[Stored data entries]

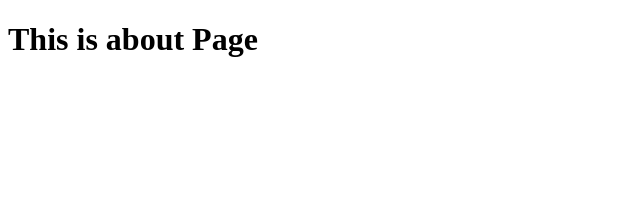
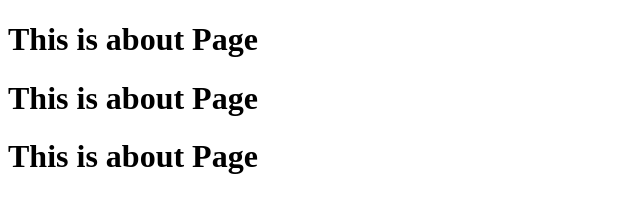
Before and after one commit to Pratap1424/Test, a plain HTML site: page about.html in a window 1280 px wide. Shown: the whole page, without its empty margins (0-640 px from the left). Drawn offline with Linux system fonts and the light colour scheme.

```diff
--- a/about.html
+++ b/about.html
@@ -6,6 +6,8 @@
 <body>
 
 <h1>This is about Page</h1>
+<h1>This is about Page</h1>
+<h1>This is about Page</h1>
 
 
 </body>
```
Also changed, not shown: login.html (added, +1 -0 lines).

Goal of the exercise: In the records above, find each line that mentions the string "html", then copy it.

Exercise answer:
Before and after one commit to Pratap1424/Test, a plain HTML site: page about.html in a window 1280 px wide. Shown: the whole page, without its empty margins (0-640 px from the left). Drawn offline with Linux system fonts and the light colour scheme.
--- a/about.html
+++ b/about.html
Also changed, not shown: login.html (added, +1 -0 lines).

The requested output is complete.